Physiological stress and refuge behavior by african elephants

David S. Jachowski, Rob Slotow, Joshua J. Millspaugh

    Research output: Contribution to journalArticlepeer-review

    Abstract

    Physiological stress responses allow individuals to adapt to changes in their status or surroundings, but chronic exposure to stressors could have detrimental effects. Increased stress hormone secretion leads to short-term escape behavior; however, no studies have assessed the potential of longer-term escape behavior, when individuals are in a chronic physiological state. Such refuge behavior is likely to take two forms, where an individual or population restricts its space use patterns spatially (spatial refuge hypothesis), or alters its use of space temporally (temporal refuge hypothesis). We tested the spatial and temporal refuge hypotheses by comparing space use patterns among three African elephant populations maintaining different fecal glucocorticoid metabolite (FGM) concentrations.

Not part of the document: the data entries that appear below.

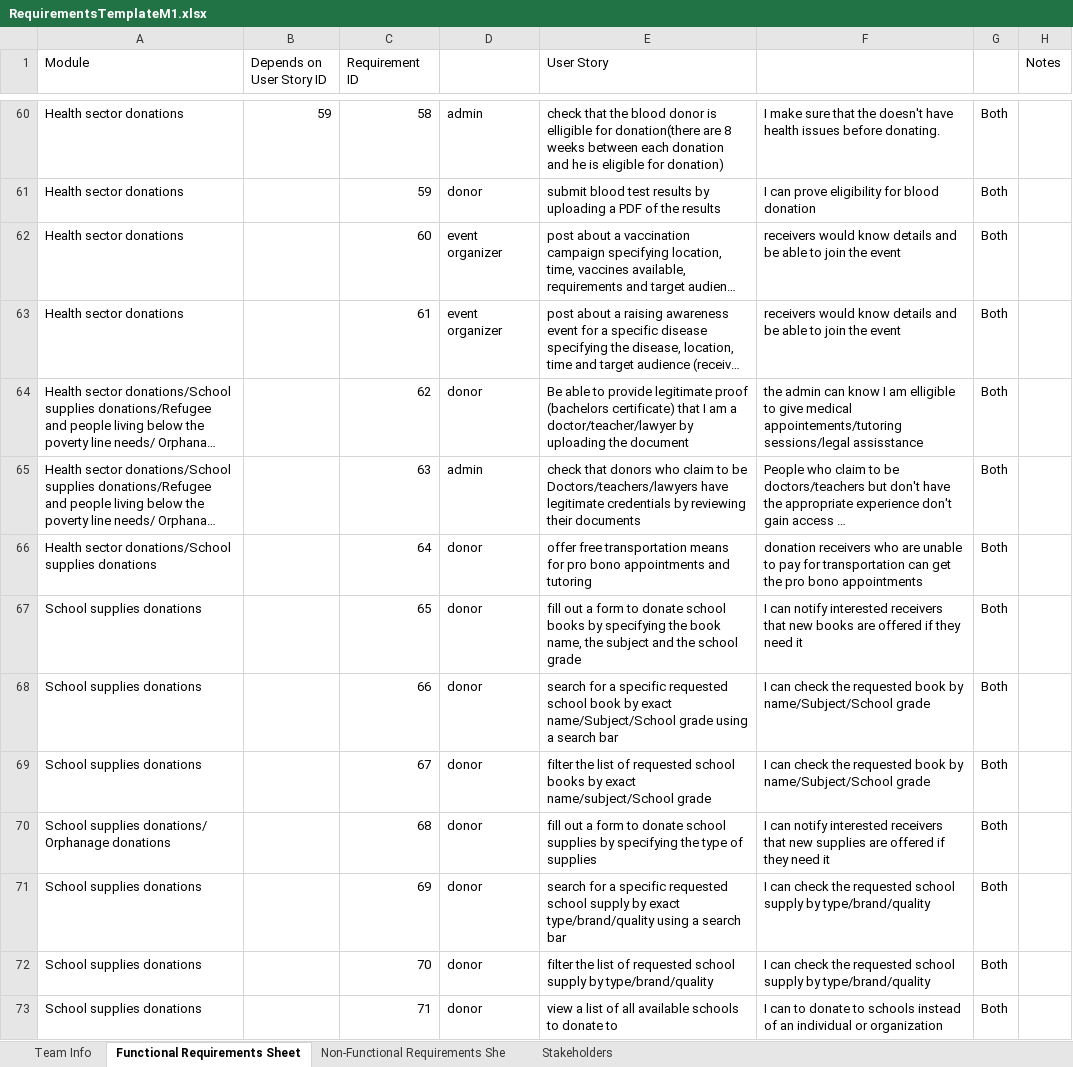
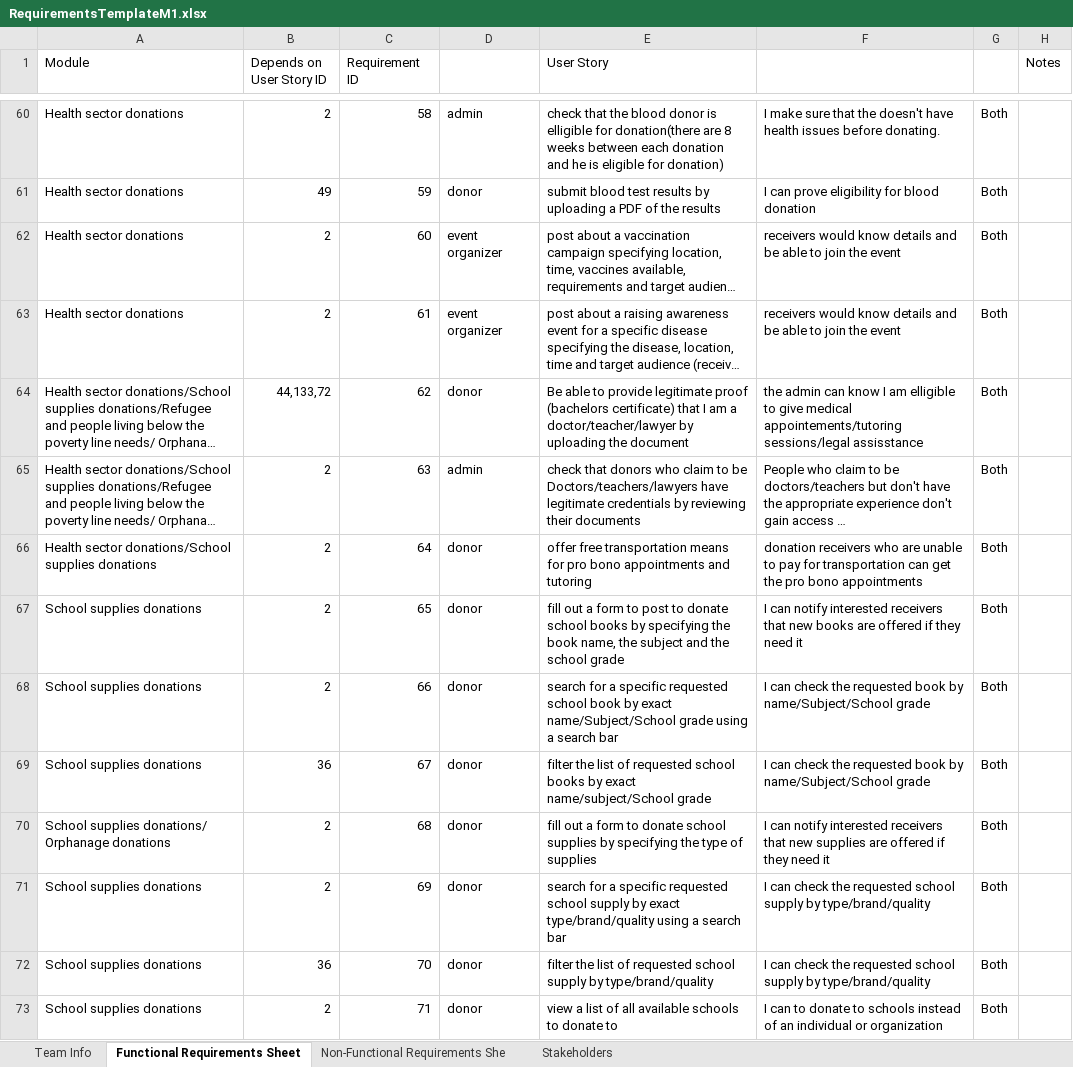
Before and after one commit to Ashez6/ashez, an Excel workbook: RequirementsTemplateM1.xlsx, sheet Functional Requirements Sheet, drawn as a sheet; only a part is shown, gaps mark what is left out; long unchanged cells end in …; values as stored, in another font and other column widths than the file's, no cell formats; the diff covers the shown part only; the diff names each change by its address in the sheet, - before the commit and + after, or states it on an @@ line.

Commit message:
dependency done
lw dependancy aaleha 10 marks hanakhod 2/10

```diff
--- a/RequirementsTemplateM1.xlsx (sheet Functional Requirements Sheet)
+++ b/RequirementsTemplateM1.xlsx (sheet Functional Requirements Sheet)
-B60 (Depends on User Story ID): 59
+B60 (Depends on User Story ID): 2
-B61 (Depends on User Story ID): (empty)
+B61 (Depends on User Story ID): 49
-B62:B63 (Depends on User Story ID): (empty)
+B62:B63 (Depends on User Story ID): 2
-B64 (Depends on User Story ID): (empty)
+B64 (Depends on User Story ID): 44,133,72
-B65:B68 (Depends on User Story ID): (empty)
+B65:B68 (Depends on User Story ID): 2
-E67 (User Story): …form to donate school…
+E67 (User Story): …form to post to donate school…
-B69 (Depends on User Story ID): (empty)
+B69 (Depends on User Story ID): 36
-B70:B71 (Depends on User Story ID): (empty)
+B70:B71 (Depends on User Story ID): 2
-B72 (Depends on User Story ID): (empty)
+B72 (Depends on User Story ID): 36
-B73 (Depends on User Story ID): (empty)
+B73 (Depends on User Story ID): 2
```
Also changed, not shown: 135 edited cells elsewhere in this sheet, cell formats, formulas that keep their value.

In support of the spatial refuge hypothesis, the elephant population that maintained elevated FGM concentrations (iSimangaliso) used 20% less of its reserve than did an elephant population with lower FGM concentrations (Pilanesberg) in a reserve of similar size, and 43% less than elephants in the smaller Phinda reserve. We found mixed support for the temporal refuge hypothesis; home range sizes in the iSimangaliso population did not differ by day compared to nighttime, but elephants used areas within their home ranges differently between day and night. Elephants in all three reserves generally selected forest and woodland habitats over grasslands, but elephants in iSimangaliso selected exotic forest plantations over native habitat types. Our findings suggest that chronic stress is associated with restricted space use and altered habitat preferences that resemble a facultative refuge behavioral response. Elephants can maintain elevated FGM levels for ≥6 years following translocation, during which they exhibit refuge behavior that is likely a result of human disturbance and habitat conditions. Wildlife managers planning to translocate animals, or to initiate other management activities that could result in chronic stress responses, should consider the potential for, and consequences of, refuge behavior.

    Original languageEnglish
    Article numbere31818
    JournalPLoS ONE
    Volume7
    Issue number2
    DOIs
    StatePublished - Feb 22 2012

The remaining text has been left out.